Kennedy said the amendments are in the “best interest of the Tribe and community” to heal before Giffen called for the roll call vote.

In other action, Tribal Council approved the agenda for the 11 a.m. Sunday, Oct. 7, General Council meeting to be held in the Tribal Community Center. The presentations will include a financial update from Finance Officer Chris Leno in executive session and a status report from the Tribal Lands Department in open session.

In other action, Tribal Council:

  • Approved a new Microsoft software purchase agreement with SHI not to exceed $175,000 a year over the next three years.

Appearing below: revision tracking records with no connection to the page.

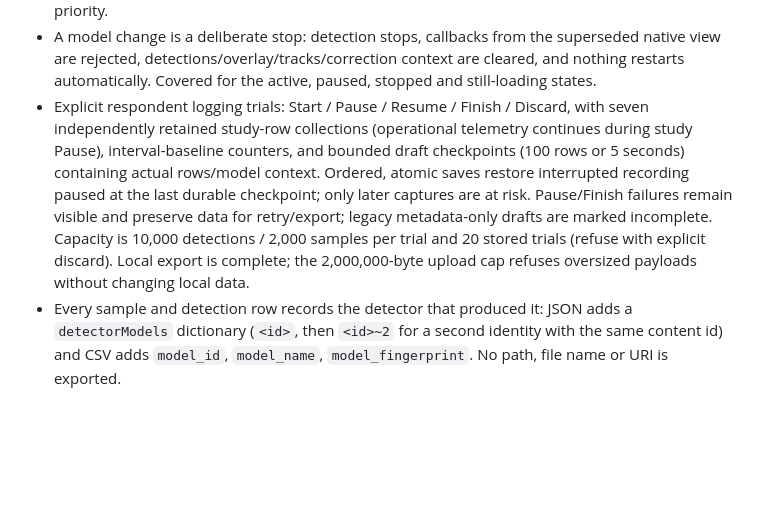
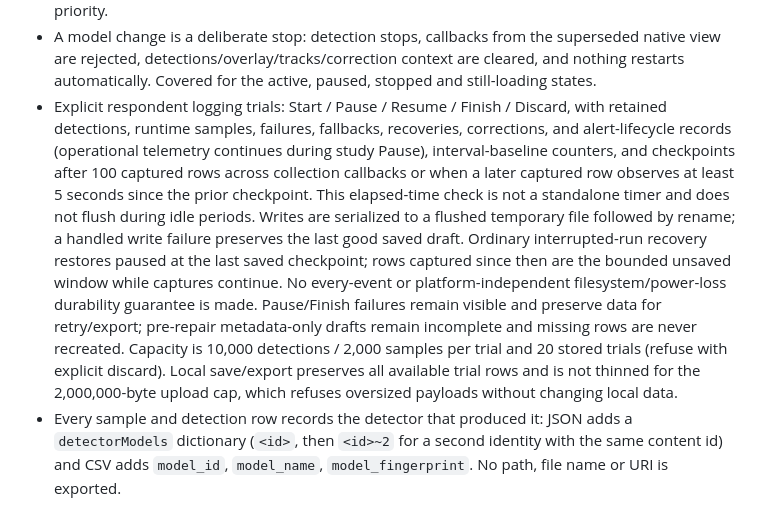
Before and after one commit to nmarcusg/eyecue_flutter, a Markdown page: docs/changelog.md, the part around the change. Drawn GitHub-style; blank space fills up the shorter version.

```diff
--- a/docs/changelog.md
+++ b/docs/changelog.md
@@ -27,15 +27,22 @@ corrections land on top of `2779f9c`.
   context are cleared, and nothing restarts automatically. Covered for the
   active, paused, stopped and still-loading states.
 - Explicit respondent logging trials: Start / Pause / Resume / Finish / Discard,
-  with seven independently retained study-row collections (operational telemetry
-  continues during study Pause), interval-baseline counters, and bounded draft
-  checkpoints (100 rows or 5 seconds) containing actual rows/model context. Ordered,
-  atomic saves restore interrupted recording paused at the last durable checkpoint;
-  only later captures are at risk. Pause/Finish failures remain visible and preserve
-  data for retry/export; legacy metadata-only drafts are marked incomplete. Capacity
-  is 10,000 detections / 2,000 samples per trial and 20 stored trials (refuse with
-  explicit discard). Local export is complete; the 2,000,000-byte upload cap refuses
-  oversized payloads without changing local data.
+  with retained detections, runtime samples, failures, fallbacks, recoveries,
+  corrections, and alert-lifecycle records (operational telemetry continues during
+  study Pause), interval-baseline counters, and checkpoints after 100 captured rows
+  across collection callbacks or when a later captured row observes at least 5
+  seconds since the prior checkpoint. This elapsed-time check is not a standalone
+  timer and does not flush during idle periods. Writes are serialized to a flushed
+  temporary file followed by rename; a handled write failure preserves the last good
+  saved draft. Ordinary interrupted-run recovery restores paused at the last saved
+  checkpoint; rows captured since then are the bounded unsaved window while captures
+  continue. No every-event or platform-independent filesystem/power-loss durability
+  guarantee is made. Pause/Finish failures remain visible and preserve data for
+  retry/export; pre-repair metadata-only drafts remain incomplete and missing rows
+  are never recreated. Capacity is 10,000 detections / 2,000 samples per trial and
+  20 stored trials (refuse with explicit discard). Local save/export preserves all
+  available trial rows and is not thinned for the 2,000,000-byte upload cap, which
+  refuses oversized payloads without changing local data.
 - Every sample and detection row records the detector that produced it: JSON adds
   a `detectorModels` dictionary (`<id>`, then `<id>~2` for a second identity with
   the same content id) and CSV adds `model_id`, `model_name`,
```
Also changed, not shown: docs/architecture.md (+17 -10 lines).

The Tribe has been using Microsoft products for its administration and government operations since 2012;

  • Re-appointed former Oregon Congresswoman Darlene Hooley and former Oregon Rep. Val Hoyle to the Spirit Mountain Community Fund Board of Trustees with terms expiring in September 2020;

  • Removed former Tribal Council member Brenda Tuomi as an authorized signer for Tribal bank accounts and use of a Tribal credit card, and named Bobb in her place;

  • Approved an amendment to the Tribe’s Portland Harbor environmental services agreement with Industrial Economics, which extends the agreement to Sept. 20, 2019;

  • Approved the 2019 harvest season licenses that are projected to earn the Tribe $57,258 in revenue;

  • Approved the Green Shark logging unit as presented by the Natural Resources Department. The unit is expected to produce approximately $853,000 in revenue;

  • Approved paying up to $7,500 in annual dues to the Affiliated Tribes of Northwest Indians and named Giffen as the Tribe’s primary delegate;

  • Approved paying up to $30,000 in annual dues to the National Congress of American Indians and appointed Tribal Council member Michael Langley as the Tribe’s primary delegate;

  • And approved the enrollment of four infants into the Tribe because they meet the criteria outlined in the Tribal Constitution and Enrollment Ordinance.

Tribal Elder Greg Archuleta made the cultural presentation to open the meeting and discussed the Table Rocks encampment held north of Medford over the Sept. 21-23 weekend.

The entire meeting can be viewed by visiting the Tribal website at and clicking on the News tab and then Video.